The exit poll has been conducted by IPSOS, world’s top international pollster that boasts a solid track record of predicting the electoral outcomes of several elections around the world with accuracy.
Exit Polls Results 2019 Survey Methodology
To envisage the number of seats likely to be won by each of the political parties (or alliances) contesting the general election, a total of 199 parliamentary constituencies (PC) were selected out of 543 across 28 states of India. Within the parliamentary constituencies, 796 assembly constituencies (AC) were selected, and then 4,776 individual polling station areas (PS) were selected for conducting interviews. In each polling station, around 25 voters were randomly selected depending on the terrain and voter turnouts in that particular polling station. A total 1,21,542 voters were interviewed from the 199 constituencies.
For selection of PC, AC and PS, multistage sampling process was adopted.
Selection of PCs was done considering past election results at the parliamentary constituency level like:
Stage 1: Constituencies where a party has not lost an election in the past two / three elections Constituencies where the winning margin is low Constituencies which flip-flop election to election Constituencies that have “heavy weight” candidates Stage 2:
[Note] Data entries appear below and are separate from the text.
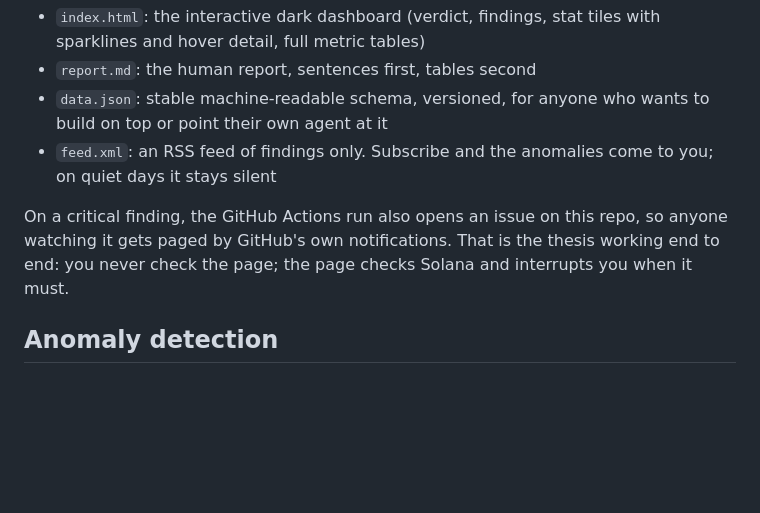
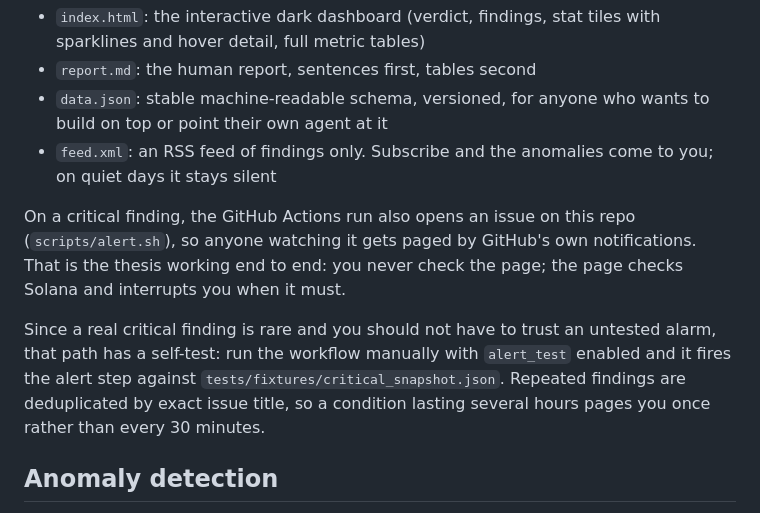
Before and after one commit to WolfurX/heliograph, a Markdown page: README.md, the part around the change. Drawn GitHub-style; blank space fills up the shorter version.

Commit message:
README: document the alert path and its self-test

```diff
--- a/README.md
+++ b/README.md
@@ -37,7 +37,9 @@ Each run regenerates four views of the same snapshot in `docs/`:
 - `data.json`: stable machine-readable schema, versioned, for anyone who wants to build on top or point their own agent at it
 - `feed.xml`: an RSS feed of findings only. Subscribe and the anomalies come to you; on quiet days it stays silent
 
-On a critical finding, the GitHub Actions run also opens an issue on this repo, so anyone watching it gets paged by GitHub's own notifications. That is the thesis working end to end: you never check the page; the page checks Solana and interrupts you when it must.
+On a critical finding, the GitHub Actions run also opens an issue on this repo (`scripts/alert.sh`), so anyone watching it gets paged by GitHub's own notifications. That is the thesis working end to end: you never check the page; the page checks Solana and interrupts you when it must.
+
+Since a real critical finding is rare and you should not have to trust an untested alarm, that path has a self-test: run the workflow manually with `alert_test` enabled and it fires the alert step against `tests/fixtures/critical_snapshot.json`. Repeated findings are deduplicated by exact issue title, so a condition lasting several hours pages you once rather than every 30 minutes.
 
 ## Anomaly detection
 
```
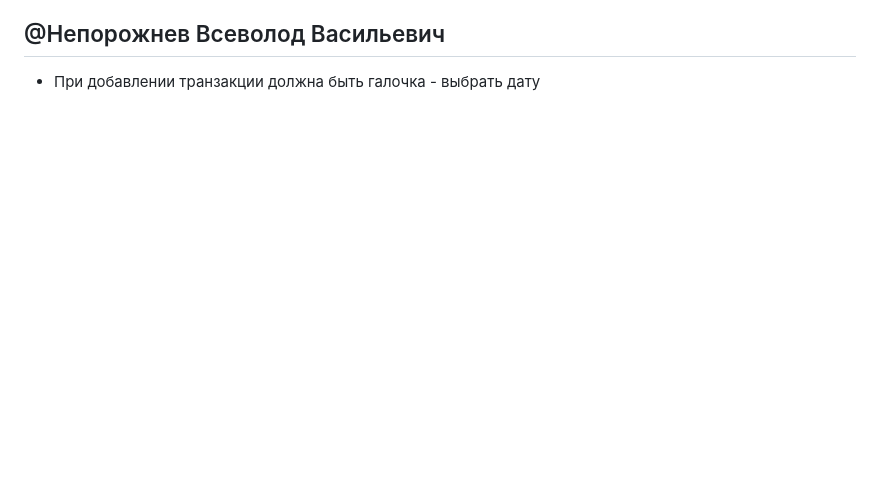
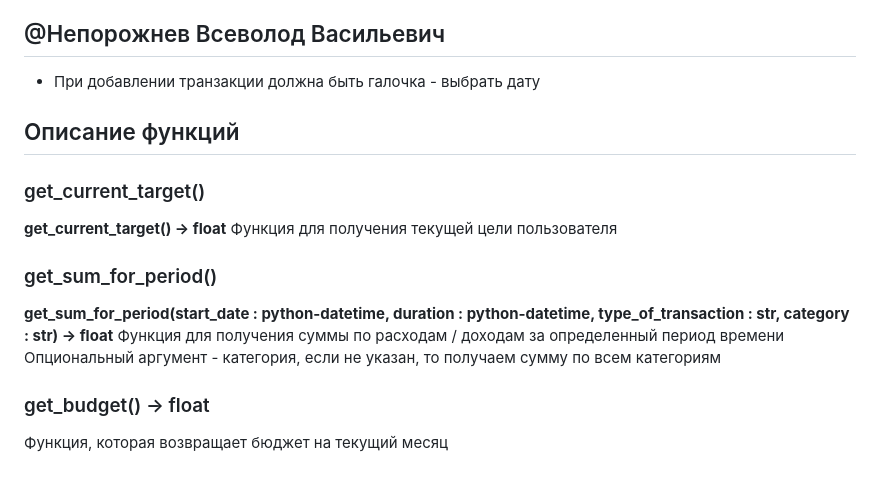
Before and after one commit to vivatttt/Bot-Accountant, a Markdown page: README.md, the part around the change. GitHub-like rendering; blank space fills up the shorter version.

```diff
--- a/README.md
+++ b/README.md
@@ -158,3 +158,20 @@ ___
 ## @Непорожнев Всеволод Васильевич
 
 - При добавлении транзакции должна быть галочка - выбрать дату
+
+
+## Описание функций
+
+### get_current_target()
+
+**get_current_target() -> float**
+Функция для получения текущей цели пользователя
+
+### get_sum_for_period()
+
+**get_sum_for_period(start_date : python-datetime, duration : python-datetime, type_of_transaction : str, category : str) -> float**
+Функция для получения суммы по расходам / доходам за определенный период времени
+Опциональный аргумент - категория, если не указан, то получаем сумму по всем категориям
+
+### get_budget() -> float
+Функция, которая возвращает бюджет на текущий месяц
```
Four to six assembly constituencies were selected in each parliamentary constituency using systematic random sampling (SRS) process.
In each assembly constituency, six polling stations were selected using systematic random sampling (SRS) process.
Voters were randomly selected outside the polling station. Every third voter coming out after casting vote were selected.
Survey was conducted on the election day in all seven phases of the polling. The interviewing process starts when the polls open and continues throughout the day until polls close to ensure better representation of the voters, coming in at different time cluster for voting.
Each polling booth was covered for one hour, by three interviewers. They then moved to next polling booth. All interviews were conducted using computer-assisted personal interviewing (CAPI) devices.
To overcome prejudice/response bias, election symbol including party name of key parties contesting in respective constituency were shown in one screen, without being the screen gets scrolled. When asking the voting related question, a virtual polling booth scenario was created, wherein we hand over the data capturing device to respondent on which they were allowed to mark the party, they had voted for.
The questionnaire was translated into vernacular language which is mainly spoken in the respondents’ State.Data were weighted to reflect the constituency profile on age, gender, caste, religion and voter turnout.